Since opening just over a year-and-a-half ago Belfast restaurant OX has wowed diners with its focus on seasonal produce and making the humble vegetable the star of the plate. Now owners, chef Stephen Toman and sommelier Alain Kerloc'h, are looking to enhance the dining experience for its customers with the launch of OX Cave.
Kitted out by Belfast design firm Oscar&Oscar, who did the main dining room, OX Cave is an extension to the Oxford Street restaurant.
Fitted with a bar, it allows customers to have an aperitif or a wee nip at the end of the evening.
Due to be open around mid-November, OX Cave was borne out of a desire to give customers who arrive early somewhere to relax while they wait for their table.
As Mr Toman and Mr Kerloc'h explain, initially they had identified upstairs in the restaurant as an area customers could wait, but as it became more popular this was no longer an option. Mr Toman said: "OX Cave is just to complement the restaurant. It's just to enhance the OX experience.
"We had upstairs as more of a gathering/waiting area for people to come downstairs, but at the weekends more and more people are requesting upstairs for a larger group.
"So we're going to use next door as what that was purposed for."
Since opening in March last year, OX has hardly had a bad word said about it and garnered much critical acclaim, but the owners are not letting that go to their heads.
Still, the trophy cabinet is weighed down. The Oxford Street venue was named the best restaurant in Ulster in an Ireland-wide round-up of the creme de la creme in August.
Stephen Toman was given the gong for best chef in Ulster - and the restaurant was also given a commendation in the best restaurant in Ireland category. The top award in the Food & Wine Magazine competition went to record six-times winner Chapter One in Dublin's Parnell Square.
The men of OX said they aren't taking success for granted.
"It's great to hear support from people at that level [critics], but our aim is to just keep the customers happy, keep our staff and ourselves motivated, and just enjoy what we do. Every day just push ourselves as hard as we can," Mr Toman said.
Mr Kerloc'h said there were always refinements to be made in improving the business: "I think there is always progress to be made. It's a restaurant, it's not a place you just open and say, ok that's it we've done it, let's keep it like this."
"Our craft is about progressing, it's about evolving, and not standing still."
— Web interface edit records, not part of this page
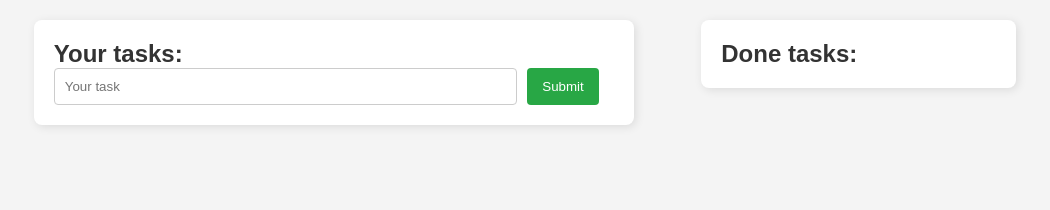
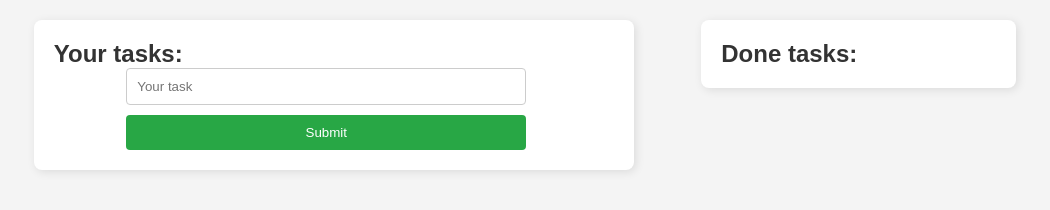
Before and after one commit to Andrewchistyakov/ivr, an Electron app: page index.html in a window 1050 px wide. Drawn offline with Linux system fonts and the light colour scheme; no server answers.

Commit message:
changed alignment if input field

```diff
--- a/style.css
+++ b/style.css
@@ -73,21 +73,28 @@ body {
 }
 
 .task-input-box {
-    flex: 1;
-    width: 300px;
+    box-sizing: border-box;
+    width: 100%;
+    max-width: 400px;
     padding: 10px;
     border: 1px solid #ccc;
     border-radius: 4px;
-    margin-right: 10px;
+
+    margin-bottom: 10px;
 }
 
 button {
-    padding: 10px 15px;
+    padding: 10px;
     background-color: #28a745;
     color: white;
     border: none;
     border-radius: 4px;
     cursor: pointer;
+}
+
+#submit-task {
+    width: 100%;
+    max-width: 400px;
 }
 
 button:hover {
@@ -96,6 +103,8 @@ button:hover {
 
 .task-inputfield {
     display: flex;
+    flex-direction: column;
+    align-items: center;
     padding-right: 15px;
 }
 
```
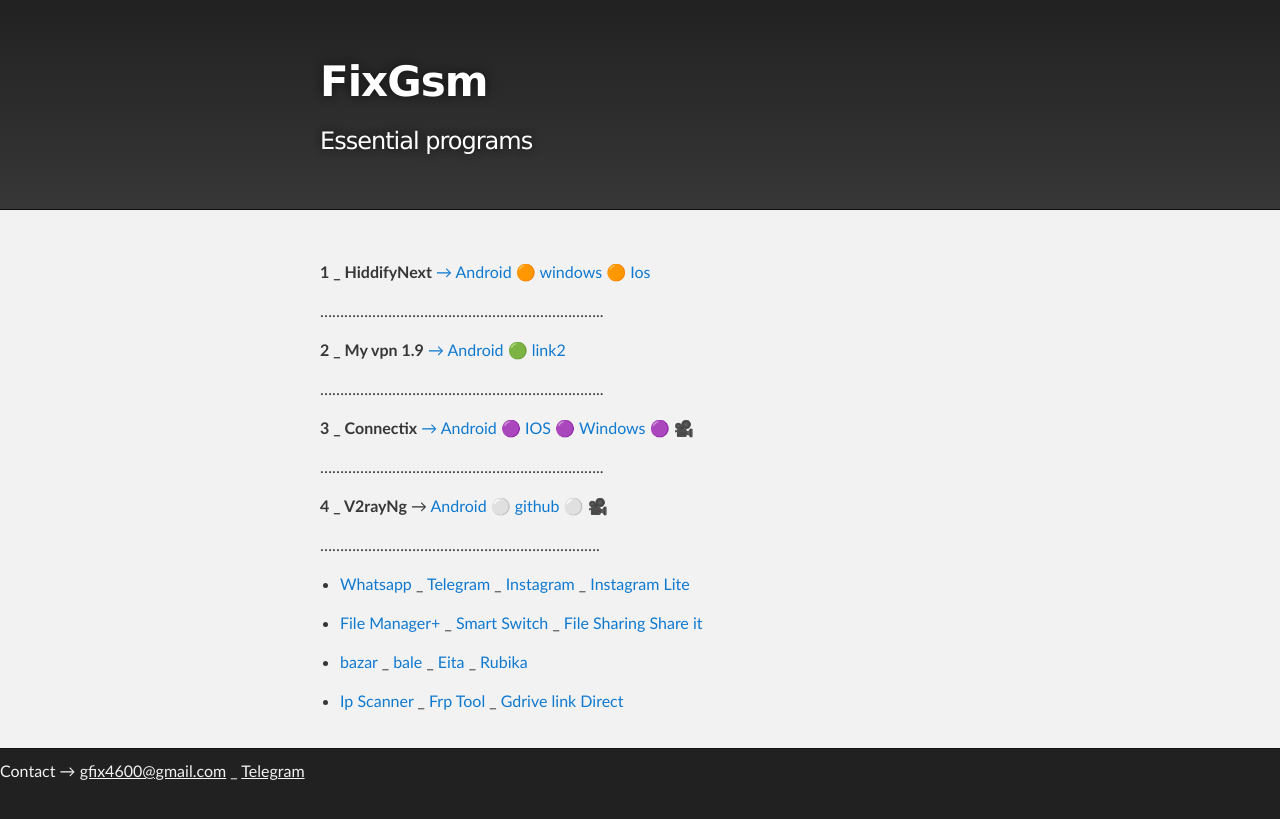
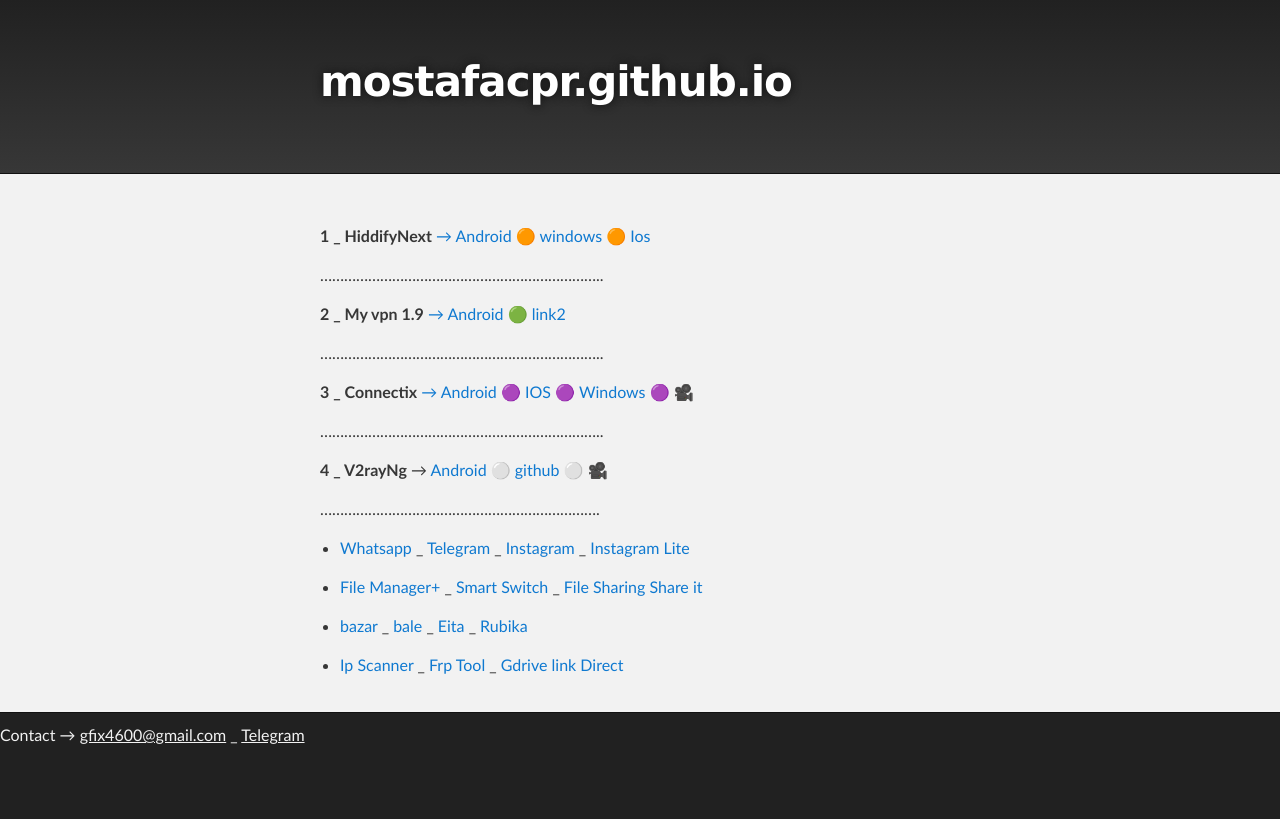
Before and after one commit to mostafacpr/mostafacpr.github.io, a Jekyll site: the page built from index.md, in a window 1280 px wide. Shown: the top 819 px of the page. Built offline with Jekyll 4.4.1, drawn with Linux system fonts in a browser that asks for light colours; our own code applies the rules of GitHub Pages for plain Markdown files; the repository's description, which GitHub fills in, is left out.

Commit message:
Update _config.yml

```diff
--- a/_config.yml
+++ b/_config.yml
@@ -1,5 +1,5 @@
-title: FixGsm
-description: Essential programs
+title:
+description:
 show_downloads: false
 google_analytics:
 theme: jekyll-theme-slate
```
But it's clear that a big part of their success is down to an unflinching attention to detail to make sure every diner gets as enjoyable an experience as possible.
Mr Toman said: "I think a lot of the success is down to Alain and myself being here every service. I've designed that kitchen so there isn't a plate of food that goes out that I don't see. And the way this restaurant is designed there isn't a table that comes in that Alain isn't at the table throughout the night. So if I miss it Alain will catch it, and if Alain misses it I'll catch it. So we're bouncing off each other."
The support from their customers has played a huge role in keeping them motivated, reassuring them they are on the right path.
Mr Kerloc'h said: "We have a lot of repeat customers, it's great when they tell us, 'we've been coming for 18 months and we are still excited to come here'."
Mr Toman added: "Just hearing customers say, 'we've been with you on the journey and see you going from strength to strength', and we know we're doing something right."